Task directions: Please output the following records exactly. Leave every image out.

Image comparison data
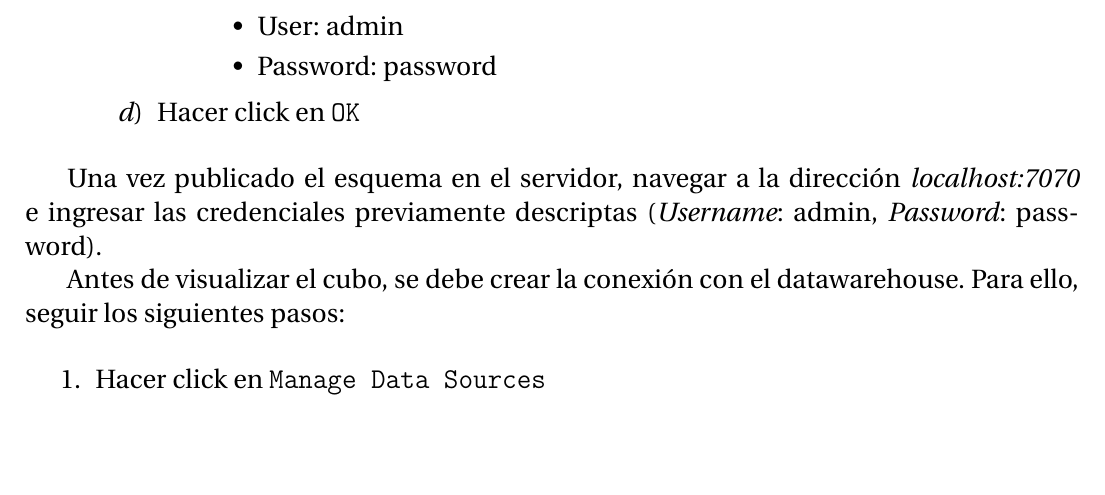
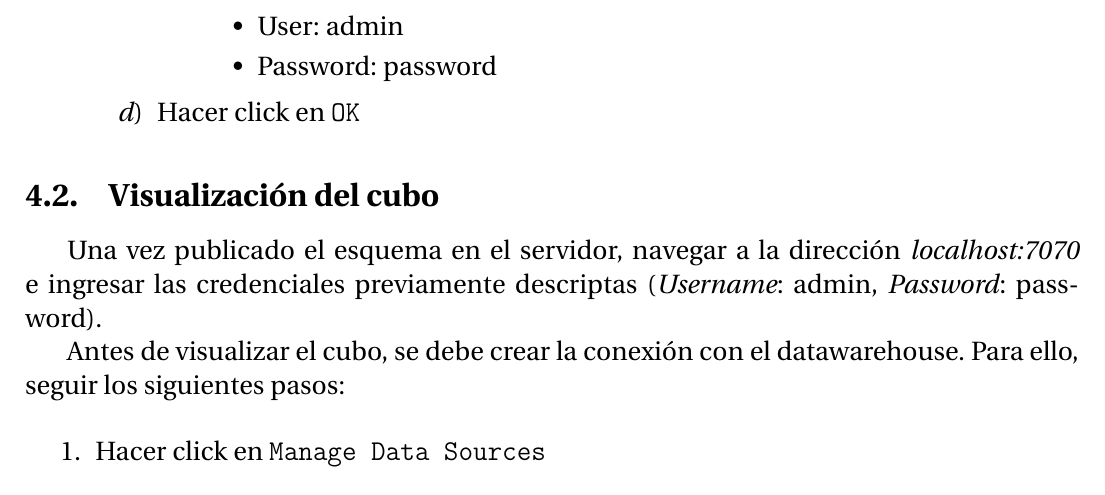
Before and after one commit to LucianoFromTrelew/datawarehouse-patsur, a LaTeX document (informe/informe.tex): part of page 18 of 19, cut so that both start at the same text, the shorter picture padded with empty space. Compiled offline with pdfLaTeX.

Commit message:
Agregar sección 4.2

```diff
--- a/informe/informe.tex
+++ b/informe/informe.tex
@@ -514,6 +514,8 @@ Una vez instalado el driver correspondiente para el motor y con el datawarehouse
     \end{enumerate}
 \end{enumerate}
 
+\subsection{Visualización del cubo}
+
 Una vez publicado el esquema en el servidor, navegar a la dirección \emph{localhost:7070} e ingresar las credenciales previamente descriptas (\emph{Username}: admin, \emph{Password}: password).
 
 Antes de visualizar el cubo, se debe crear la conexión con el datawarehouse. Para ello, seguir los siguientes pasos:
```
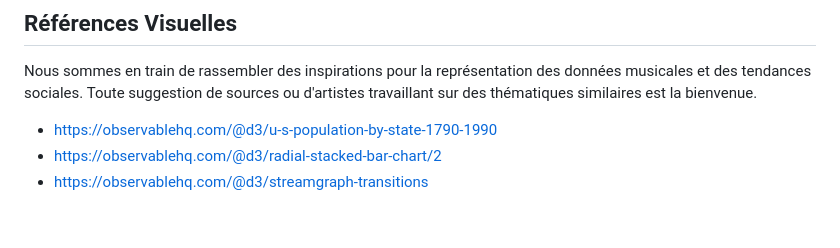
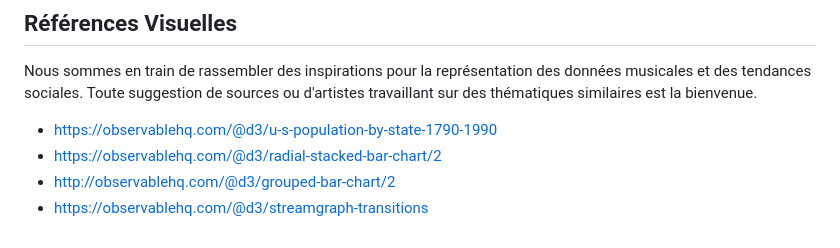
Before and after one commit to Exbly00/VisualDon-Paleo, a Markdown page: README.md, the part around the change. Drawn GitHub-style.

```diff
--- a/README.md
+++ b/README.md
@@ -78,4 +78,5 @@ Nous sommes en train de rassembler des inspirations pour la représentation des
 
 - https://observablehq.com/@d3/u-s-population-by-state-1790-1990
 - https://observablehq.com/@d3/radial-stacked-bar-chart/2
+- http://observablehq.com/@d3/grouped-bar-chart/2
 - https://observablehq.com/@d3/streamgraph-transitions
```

Response:
Before and after one commit to LucianoFromTrelew/datawarehouse-patsur, a LaTeX document (informe/informe.tex): part of page 18 of 19, cut so that both start at the same text, the shorter picture padded with empty space. Compiled offline with pdfLaTeX.

Commit message:
Agregar sección 4.2

```diff
--- a/informe/informe.tex
+++ b/informe/informe.tex
@@ -514,6 +514,8 @@ Una vez instalado el driver correspondiente para el motor y con el datawarehouse
     \end{enumerate}
 \end{enumerate}
 
+\subsection{Visualización del cubo}
+
 Una vez publicado el esquema en el servidor, navegar a la dirección \emph{localhost:7070} e ingresar las credenciales previamente descriptas (\emph{Username}: admin, \emph{Password}: password).
 
 Antes de visualizar el cubo, se debe crear la conexión con el datawarehouse. Para ello, seguir los siguientes pasos:
```
Before and after one commit to Exbly00/VisualDon-Paleo, a Markdown page: README.md, the part around the change. Drawn GitHub-style.

```diff
--- a/README.md
+++ b/README.md
@@ -78,4 +78,5 @@ Nous sommes en train de rassembler des inspirations pour la représentation des
 
 - https://observablehq.com/@d3/u-s-population-by-state-1790-1990
 - https://observablehq.com/@d3/radial-stacked-bar-chart/2
+- http://observablehq.com/@d3/grouped-bar-chart/2
 - https://observablehq.com/@d3/streamgraph-transitions
```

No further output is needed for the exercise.